  • Know the look – There are specific characteristics of burns that should always be evaluated by a specialist. Any burn that is larger than a quarter, forms blisters, is dry or tender to the touch, is firm or is surrounded by a large ring of redness needs medical attention. Such characteristics signal the burn is equal to a second-degree burn. 
  • Seekadvice when in doubt –Those who think they are in the clear because their burn has not penetrated the first layer of skin shouldn’t be so quick to relax. It is possible for some first-degree burns – such as a bad sunburn – to convert to second degree burns.  
  • It’s a race against time –Seeking medical attention for burns as fast as possible is extremely important. Burns that convert to the second-degree stage or beyond are more susceptible to infection. A person has 72 hours in which to seek medical attention for a burn in order to obtain the best outcomes of care. 
  • Wives’tales are harmful –There are misconceptions about how to treat burns that can actually do significant harm. Applying grease and butter to a burn, for instance, can expose the skin to bacteria and infection. And the idea that placing the burn in cold or freezing water will stop the pain and progress actually do the exact opposite. 

“Submerging a burn into ice wateractually causes the burn to go much deeper into the skin while causing thesmall blood vessels that supply that skin to clot off,” Dr. Perry said. “Theskin no longer receives the nutrients, oxygen and blood supply that is needsand ultimately dies off. I can still remember when I was a kid one of thebeliefs was that it was good to let a burn ‘air out.’ However, a burn needs theright amount of moisture and humidification to heal. Drying it out impedes thehealing process.”

For more information on burns or to find a Premier Physician Network physician near you, visit our Burn and Wound page

Contact Us

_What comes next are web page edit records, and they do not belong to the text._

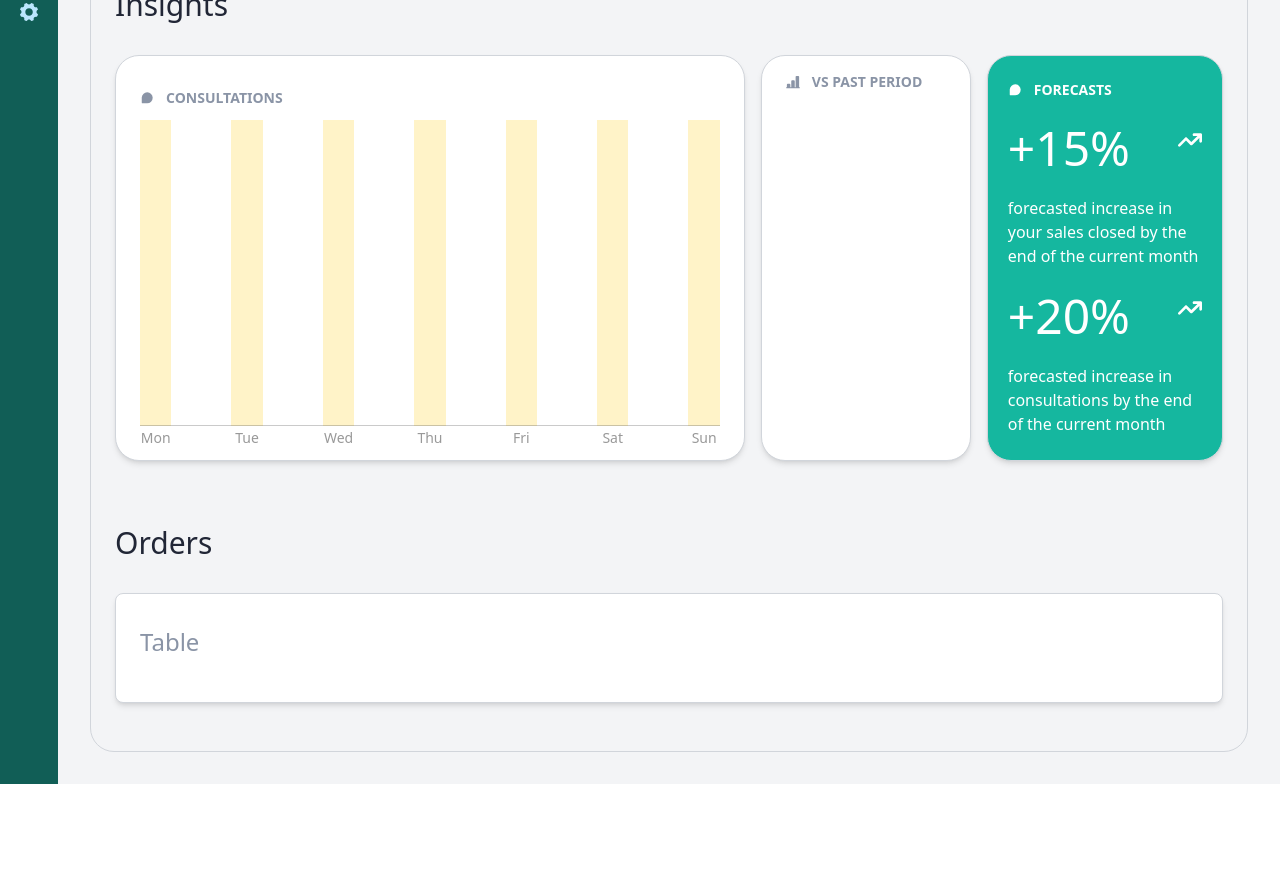
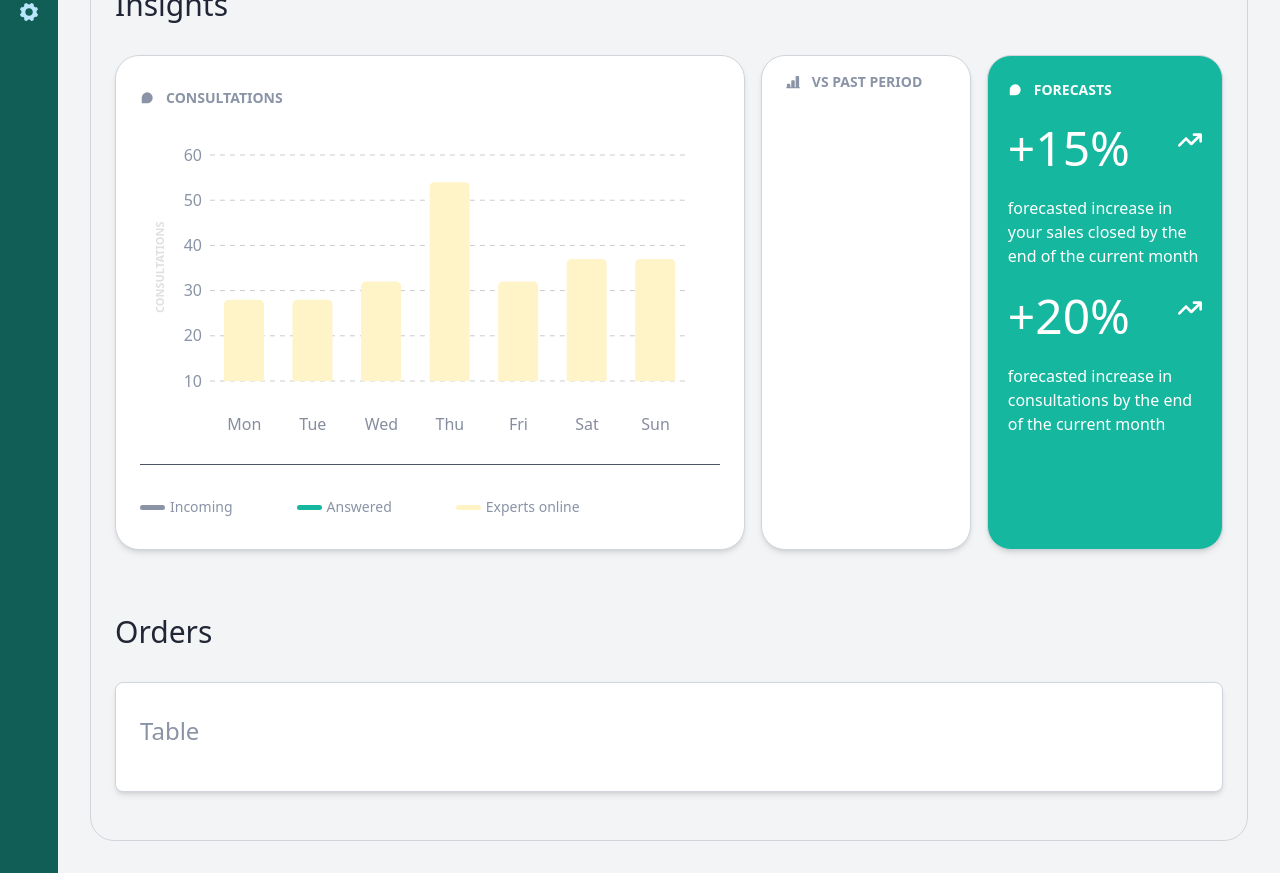
Before and after one commit to duokobia/wingman-dashboard, a React (Create React App) app: page / in a window 1280 px wide. Shown: the part 700-1573 px from the top of the page. Before the commit the page ends 1484 px from the top, so only its background shows below. Built offline with nearby package versions, Linux system fonts and the light colour scheme.

Commit message:
feat: Create barchart for consultations card in insight section

```diff
--- a/package.json
+++ b/package.json
@@ -8,8 +8,7 @@
     "react": "^19.0.0",
     "react-dom": "^19.0.0",
     "react-icons": "^5.4.0",
-    "react-scripts": "5.0.1",
-    "recharts": "^2.15.0"
+    "react-scripts": "5.0.1"
   },
   "scripts": {
     "start": "react-scripts start",
@@ -39,8 +38,10 @@
     "@types/react": "^19.0.2",
     "@types/react-dom": "^19.0.2",
     "@types/react-paginate": "^7.1.4",
+    "@types/recharts": "^1.8.29",
     "autoprefixer": "^10.4.20",
     "postcss": "^8.4.49",
+    "recharts": "^2.15.0",
     "tailwindcss": "^3.4.17",
     "typescript": "^4.9.5"
   }
--- /dev/null
+++ b/src/@types/svg.d.ts
@@ -0,0 +1,6 @@
+declare module '*.svg' {
+  import * as React from 'react';
+  export const ReactComponent: React.FC<React.SVGProps<SVGSVGElement>>;
+  const src: string;
+  export default src;
+}
--- a/src/App.tsx
+++ b/src/App.tsx
@@ -1,7 +1,4 @@
-import React from 'react';
-
 import './App.css';
-// import Header from './components/Header';
 import SideNav from './components/SideNav';
 import MainSection from './components/MainSection';
 
--- a/src/components/Content.tsx
+++ b/src/components/Content.tsx
@@ -4,41 +4,22 @@ import { FaArrowTrendUp, FaArrowTrendDown } from "react-icons/fa6";
 import { MdLabel } from "react-icons/md";
 import { FaCheck } from "react-icons/fa";
 import { BsFillBarChartLineFill } from "react-icons/bs";
-import BarGraph from "./charts/BarGraph";
-
+import ConsultationsBarChart from "./charts/ConsultationsCharts";
+import LegendComponent from "./charts/LegendComponent";
 
 
 const Content = () => {
-  const dataArray1 = [
-    {
-      value: 28,
-      legend: "Mon"
-    },
-    {
-      value: 28,
-      legend: "Tue"
-    },
-    {
-      value: 32,
-      legend: "Wed"
-    },
-    {
-      value: 55,
-      legend: "Thu"
-    },
-    {
-      value: 31,
-      legend: "Fri"
-    },
-    {
-      value: 37,
-      legend: "Sat"
-    },
-    {
-      value: 38,
-      legend: "Sun"
-    },
-  ]
+
+  const data = [
+      { name: 'Mon', value: 28 },
+      { name: 'Tue', value: 28 },
+      { name: 'Wed', value: 32 },
+      { name: 'Thu', value: 54 },
+      { name: 'Fri', value: 32 },
+      { name: 'Sat', value: 37 },
+      { name: 'Sun', value: 37 },
+    ];
+
   return (
     <main className=' min-h-screen m-8 border-gray-300 border-[1.3px] rounded-3xl'>
       <section className='atAGlance'>
@@ -89,8 +70,14 @@ const Content = () => {
         </div>
         <div className="grid grid-cols-3 gap-4 lg:grid-cols-[3fr_1fr_1fr] mx-6 mb-6">
           <div className="bg-white py-8 rounded-3xl  border-gray-300 border-[0.82px] shadow-md px-6">
-          <h2 className='title font-semibold text-sm text-wingman-lightgray flex items-center gap-3 mb-3'><PiChatTeardropFill />CONSULTATIONS</h2>
-          <BarGraph dataArray={dataArray1} />
+          <h2 className='title font-semibold text-sm text-wingman-lightgray flex items-center gap-3 mb-8'><PiChatTeardropFill />CONSULTATIONS</h2>
+          <ConsultationsBarChart data={data} height={300} barColor="#fff3c8" />
+          <div className='mt-6 border-b-[0.82px] border-b-gray-600'></div>
+          <div className="flex gap-16 pt-8">
+            <LegendComponent color="#8A94A6" label="Incoming" />
+            <LegendComponent color="#15B79F" label="Answered" />
+            <LegendComponent color="#FFF3C6" label="Experts online" />
+          </div>
           </div>
           <div className="bg-white p-4 rounded-3xl border-gray-300 border-[0.82px] shadow-md px-6">
           <h2 className='title font-semibold text-sm text-wingman-lightgray flex items-center gap-3 mb-3'><BsFillBarChartLineFill />VS PAST PERIOD</h2>
--- a/src/components/charts/BarGraph.css
+++ /dev/null
@@ -1,24 +0,0 @@
-.bar-graph{
-  position: relative;
-  width: 100%;
-  max-width: 100%;
-  height: 90%;
-}
-
-.bars-list {
-  display: flex;
-  column-gap: 60px;
-  width: 100%;
-  height: 100%;
-}
-
-.bars-line{
-  position: absolute;
-  bottom: 0;
-  left: 0;
-  width: 100%;
-  height: 1px;
-  background-color: #505050;
-  opacity: 30%;
-  pointer-events: none;
-}
--- a/src/components/charts/BarGraph.tsx
+++ /dev/null
@@ -1,38 +0,0 @@
-import React, { useMemo } from 'react'
-import BarItem from './BarItem';
-import './BarGraph.css'
-
-export type Props = {
-  dataArray: Array<{ value: number, legend: string  }>;
-};
-
-const BarGraph = ({ dataArray }: Props) => {
-  const barItems = useMemo(() => {
-  let highestValue = 0;
-
-  dataArray.forEach(({value}) => {
-    highestValue = Math.max(highestValue, value);
-  });
-
-  return dataArray.map((item) => ({
-    legend: item.legend,
-    barPercentage: `${(item.value / highestValue) * 100}%`
-  }));
-
-  }, [dataArray])
-  return (
-    <div className='bar-graph'>
-      <div className='bars-list'>
-        {
-          barItems.map((barItem: { legend: string; barPercentage: string }, idx: number) => (
-            <BarItem key={idx} legend={barItem.legend} barPercentage={barItem.barPercentage} />
-          ))
-        }
-
-      </div>
-      <div className='bars-line' />
-    </div>
-  )
-}
-
-export default BarGraph
--- a/src/components/charts/BarItem.css
+++ /dev/null
@@ -1,25 +0,0 @@
-.bar-item {
-  position: relative;
-  flex: 1;
-  height: 100%;
-  background-color: #fff3c8;
-}
-
-.bar-item:hover {
-  background-color: orange;
-}
-
-.bar-item-legend {
-  position: absolute;
-  top: 100%;
-  width: 100%;
-  padding-top: 5px;
-  color: #999999;
-  font-size: 14px;
-  line-height: 14px;
-  text-align: center;
-}
-
-.bar-item:hover .bar-item-legend {
-  color: #2c2c2c;
-}
--- a/src/components/charts/BarItem.tsx
+++ /dev/null
@@ -1,14 +0,0 @@
-import React from 'react'
-import './BarItem.css'
-
-export type Props = { legend: string; barPercentage: string }
-
-const BarItem = ({ legend }: Props) => {
-  return (
-    <div className='bar-item'>
-      <div className='bar-item-legend'>{legend}</div>
-    </div>
-  )
-}
-
-export default BarItem
--- /dev/null
+++ b/src/components/charts/ConsultationsCharts.tsx
@@ -0,0 +1,84 @@
+import React from 'react';
+import {
+  BarChart,
+  Bar,
+  XAxis,
+  YAxis,
+  CartesianGrid,
+  Tooltip,
+  Legend,
+  ResponsiveContainer
+} from 'recharts';
+
+interface DataPoint {
+  name: string;
+  value: number;
+}
+
+interface BarChartProps {
+  data: DataPoint[];
+  width?: number | string;
+  height?: number | string;
+  barColor?: string;
+}
+
+const ConsultationsCharts: React.FunctionComponent<BarChartProps> = ({
+  data,
+  width = '100%',
+  height = 60,
+  barColor = '#fff3c8'
+}) => {
+  return (
+    <ResponsiveContainer width={width} height={height}>
+      <BarChart
+        data={data}
+        margin={{
+          top: 15,
+          right: 30,
+          left: 10,
+          bottom: 5,
+        }}
+      >
+        <CartesianGrid strokeDasharray="5 5" vertical={false}  />
+        <XAxis dataKey="name" stroke="#fffff" tick={{ dy: 30, fill: '#667085'  }} />
+        <YAxis domain={[10, 60]}
+          ticks={[10, 20, 30, 40, 50, 60] } stroke="#fffff" label={{
+            value: 'CONSULTATIONS',
+            fontSize: '11px',
+            fontWeight: '900',
+            fill: '#DEE0E1',
+            angle: -90,
+            position: 'insideLeft',
+            dx: 5,
+            dy: 45
+          }}
+          tick={{ fill: '#8A94A6' }}  />
+        <Tooltip
+          contentStyle={{
+            backgroundColor: '#fff',
+            border: '1px solid #ccc',
+            borderRadius: 4
+          }}
+          itemStyle={{
+            color: '#15B79F'
+          }}
+        />
+        <Legend
+          wrapperStyle={{
+            padding: '0px',
+            borderRadius: '5px',
+            backgroundColor: 'rgba(255, 255, 255, 0.2)'
+          }}
+          iconSize={0}
+          iconType="circle"
+          formatter={(value, entry, index) => (
+            <span style={{ color: 'white' }}>{value}</span>
+          )}
+        />
+        <Bar dataKey="value" fill={barColor} barSize={40} radius={[5, 5, 0, 0]} />
+      </BarChart>
+    </ResponsiveContainer>
+  );
+};
+
+export default ConsultationsCharts;
--- /dev/null
+++ b/src/components/charts/LegendComponent.tsx
@@ -0,0 +1,30 @@
+interface LegendItem {
+  label: string;
+  color: string;
+}
+
+const LegendComponent = ({ label, color }: LegendItem) => {
+  return (
+    <span
+    className='text-wingman-lightgray text-sm'
+      style={{
+        display: 'inline-flex',
+        alignItems: 'center',
+      }}
+    >
+      <span
+        style={{
+          width: '25px',
+          height: '5px',
+          borderRadius: '5px',
+          marginRight: '5px',
+          display: 'inline-block',
+          backgroundColor: color
+        }}
+      />
+      {label}
+    </span>
+  );
+};
+
+export default LegendComponent;
--- a/tailwind.config.js
+++ b/tailwind.config.js
@@ -1,4 +1,3 @@
-/** @type {import('tailwindcss').Config} */
 module.exports = {
   content: [
     "./src/**/*.{js,jsx,ts,tsx}",
@@ -10,12 +9,13 @@ module.exports = {
         'wingman-green': '#115E56',
         'wingman-iconGreen': '#15B79F',
         'wingman-teal': '#CCFBEF',
-        'wingman-turquiose': '#15879F',
+        'wingman-turquiose': '#15B79F',
         'wingman-red': '#F04438',
         'wingman-yellow': '#FFF3C6',
         'wingman-black': '#212636',
         'wingman-gray': '#667085',
         'wingman-lightgray': '#8A94A6',
+        'wingman-extraLightGray': '#DEE0E1',
       },
     },
   },
```
Also changed, not shown: tsconfig.json (+31 -10 lines), 1 other file (tests, documents, lock files or other folders).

Discover more about Premier Health and join us in building healthier communities in Southwest Ohio. Learn more about working at Premier Health, becoming a volunteer, and making a gift to support our mission.